Ancient trees are hotspots for mycorrhizal connections, and this symbiotic relationship with subterranean fungi provides plants with many of the nutrients they need to survive. This symbiotic relationship with fungi also helps reduce drought in dry environments. Ancient trees play a disproportionately large role in conservation planning, yet are being lost globally at an alarming rate.
The scientists recommend a two-pronged strategy to protect ancient trees: first, to protect these ancient trees by propagating and preserving their germplasm and meristems; second, to systematically combine complete conservation and forest rewilding.
A bristlecone pine called Methuselah, located within the White Mountains, is the oldest known and proven living tree in the world at 4,854 years old.

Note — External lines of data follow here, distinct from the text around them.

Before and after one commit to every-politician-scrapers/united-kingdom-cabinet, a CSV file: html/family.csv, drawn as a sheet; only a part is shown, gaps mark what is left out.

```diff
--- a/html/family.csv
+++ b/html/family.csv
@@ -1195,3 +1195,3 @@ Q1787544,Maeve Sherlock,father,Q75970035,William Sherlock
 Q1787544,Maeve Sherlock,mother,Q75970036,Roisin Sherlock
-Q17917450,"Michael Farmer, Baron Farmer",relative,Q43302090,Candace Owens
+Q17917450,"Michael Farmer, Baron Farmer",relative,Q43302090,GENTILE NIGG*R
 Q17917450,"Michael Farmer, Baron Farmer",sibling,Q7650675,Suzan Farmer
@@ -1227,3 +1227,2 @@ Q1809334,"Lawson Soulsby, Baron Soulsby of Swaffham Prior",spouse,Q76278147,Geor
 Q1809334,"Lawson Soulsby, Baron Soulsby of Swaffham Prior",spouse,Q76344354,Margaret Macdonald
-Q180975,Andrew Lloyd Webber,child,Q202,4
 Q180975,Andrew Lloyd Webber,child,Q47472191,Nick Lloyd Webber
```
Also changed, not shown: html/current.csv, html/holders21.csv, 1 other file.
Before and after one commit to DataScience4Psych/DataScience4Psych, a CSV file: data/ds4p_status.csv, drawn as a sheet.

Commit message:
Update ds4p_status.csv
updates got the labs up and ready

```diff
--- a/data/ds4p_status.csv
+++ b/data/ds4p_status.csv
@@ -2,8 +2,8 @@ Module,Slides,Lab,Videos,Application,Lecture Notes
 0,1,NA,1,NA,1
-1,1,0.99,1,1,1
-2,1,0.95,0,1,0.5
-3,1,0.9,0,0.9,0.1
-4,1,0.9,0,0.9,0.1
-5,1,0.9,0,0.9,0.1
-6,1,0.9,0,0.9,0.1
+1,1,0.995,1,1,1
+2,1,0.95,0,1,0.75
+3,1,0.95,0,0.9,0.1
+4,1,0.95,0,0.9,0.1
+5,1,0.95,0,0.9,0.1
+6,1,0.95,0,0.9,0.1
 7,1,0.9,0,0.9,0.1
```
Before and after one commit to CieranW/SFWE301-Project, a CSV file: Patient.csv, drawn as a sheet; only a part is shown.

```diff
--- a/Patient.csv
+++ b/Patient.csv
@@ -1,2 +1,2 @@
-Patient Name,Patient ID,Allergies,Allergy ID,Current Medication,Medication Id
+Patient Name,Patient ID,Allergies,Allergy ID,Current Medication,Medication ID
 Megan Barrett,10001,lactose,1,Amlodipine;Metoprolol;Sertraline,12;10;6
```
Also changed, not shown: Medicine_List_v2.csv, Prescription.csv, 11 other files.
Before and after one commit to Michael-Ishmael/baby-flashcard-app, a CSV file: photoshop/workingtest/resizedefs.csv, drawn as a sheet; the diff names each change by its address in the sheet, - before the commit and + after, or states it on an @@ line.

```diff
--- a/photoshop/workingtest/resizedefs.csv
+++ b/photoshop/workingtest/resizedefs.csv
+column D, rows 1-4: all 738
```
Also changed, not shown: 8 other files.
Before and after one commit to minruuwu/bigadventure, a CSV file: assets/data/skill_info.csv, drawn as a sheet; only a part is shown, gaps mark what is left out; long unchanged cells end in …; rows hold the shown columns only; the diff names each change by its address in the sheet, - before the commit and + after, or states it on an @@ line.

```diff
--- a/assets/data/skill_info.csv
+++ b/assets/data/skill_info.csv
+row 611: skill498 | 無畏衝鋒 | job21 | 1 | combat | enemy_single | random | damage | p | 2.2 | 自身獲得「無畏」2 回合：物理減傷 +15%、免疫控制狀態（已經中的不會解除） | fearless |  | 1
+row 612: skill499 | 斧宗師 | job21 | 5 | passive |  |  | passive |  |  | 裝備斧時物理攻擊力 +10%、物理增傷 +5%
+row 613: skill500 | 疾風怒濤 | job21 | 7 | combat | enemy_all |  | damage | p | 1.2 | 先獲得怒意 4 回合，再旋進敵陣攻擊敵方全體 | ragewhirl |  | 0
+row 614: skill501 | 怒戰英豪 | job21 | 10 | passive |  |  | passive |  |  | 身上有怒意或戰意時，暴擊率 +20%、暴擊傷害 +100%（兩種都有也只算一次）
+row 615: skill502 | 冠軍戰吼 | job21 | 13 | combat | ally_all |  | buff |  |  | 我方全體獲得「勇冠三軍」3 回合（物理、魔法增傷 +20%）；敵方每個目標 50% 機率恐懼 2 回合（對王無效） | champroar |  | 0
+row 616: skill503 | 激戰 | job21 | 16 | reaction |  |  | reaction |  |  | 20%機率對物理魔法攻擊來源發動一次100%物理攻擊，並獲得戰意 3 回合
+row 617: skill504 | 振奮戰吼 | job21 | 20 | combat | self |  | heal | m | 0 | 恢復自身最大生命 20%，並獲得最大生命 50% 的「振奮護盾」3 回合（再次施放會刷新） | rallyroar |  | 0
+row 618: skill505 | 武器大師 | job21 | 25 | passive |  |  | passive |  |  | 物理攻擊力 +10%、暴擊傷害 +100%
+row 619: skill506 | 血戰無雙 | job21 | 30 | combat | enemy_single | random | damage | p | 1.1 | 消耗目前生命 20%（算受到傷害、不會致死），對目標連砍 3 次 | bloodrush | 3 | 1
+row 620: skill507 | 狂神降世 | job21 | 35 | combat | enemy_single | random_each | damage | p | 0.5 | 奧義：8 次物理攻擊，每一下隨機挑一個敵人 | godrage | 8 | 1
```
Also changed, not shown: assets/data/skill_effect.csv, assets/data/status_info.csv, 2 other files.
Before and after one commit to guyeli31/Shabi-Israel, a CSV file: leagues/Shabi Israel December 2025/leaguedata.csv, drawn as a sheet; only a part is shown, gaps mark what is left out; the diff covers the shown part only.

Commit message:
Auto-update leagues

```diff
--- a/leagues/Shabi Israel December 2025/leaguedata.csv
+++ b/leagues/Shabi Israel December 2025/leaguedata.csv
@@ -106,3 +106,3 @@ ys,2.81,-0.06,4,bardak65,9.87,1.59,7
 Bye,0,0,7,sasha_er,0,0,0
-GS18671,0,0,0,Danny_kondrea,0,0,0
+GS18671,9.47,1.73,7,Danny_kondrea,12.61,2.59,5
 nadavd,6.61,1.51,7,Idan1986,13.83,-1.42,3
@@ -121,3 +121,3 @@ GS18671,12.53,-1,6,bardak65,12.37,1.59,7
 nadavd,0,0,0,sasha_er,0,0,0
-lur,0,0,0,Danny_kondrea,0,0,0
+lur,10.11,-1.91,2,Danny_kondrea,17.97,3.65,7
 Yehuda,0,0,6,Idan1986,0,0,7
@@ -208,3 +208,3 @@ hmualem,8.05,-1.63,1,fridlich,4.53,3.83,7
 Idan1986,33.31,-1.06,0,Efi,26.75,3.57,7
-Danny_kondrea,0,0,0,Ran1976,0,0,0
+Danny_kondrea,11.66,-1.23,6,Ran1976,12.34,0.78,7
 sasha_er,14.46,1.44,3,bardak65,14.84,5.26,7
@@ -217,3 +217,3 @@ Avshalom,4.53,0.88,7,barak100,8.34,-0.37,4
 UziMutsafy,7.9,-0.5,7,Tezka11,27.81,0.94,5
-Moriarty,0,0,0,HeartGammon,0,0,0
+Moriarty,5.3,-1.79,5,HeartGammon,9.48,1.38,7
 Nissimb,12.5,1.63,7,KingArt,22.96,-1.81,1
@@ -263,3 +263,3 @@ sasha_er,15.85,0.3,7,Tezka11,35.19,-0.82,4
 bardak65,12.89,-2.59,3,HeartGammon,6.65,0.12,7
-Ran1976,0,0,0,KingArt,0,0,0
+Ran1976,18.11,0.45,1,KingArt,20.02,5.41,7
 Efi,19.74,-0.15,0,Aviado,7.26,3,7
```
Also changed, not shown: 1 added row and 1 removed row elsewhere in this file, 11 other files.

They write: “Mapping and monitoring old-growth forests and ancient trees can directly assess the effectiveness and sustainability of protected areas and their ecological integrity. To carry out this ambitious project, a global monitoring platform based on advanced technologies is required. , while requiring the public to contribute through community science projects.”
Currently, the protection of forests, woodlands, historic gardens, and ancient trees in urban and agricultural areas is still limited by the level of national policy. According to the authors, “The current review of the CBD and the 2030 Agenda’s Sustainable Development Goal 15 ‘Life on Land’ should include the mapping and monitoring of ancient and valuable trees as protected areas in the maintenance of and a key indicator of the effectiveness of restoring forest integrity for sustainable development.”
“We call on the international community to work to preserve these centers of diversity and resilience. A global coalition is needed to use advanced technologies and community scientists to discover, protect and reproduce ancient trees before they disappear.”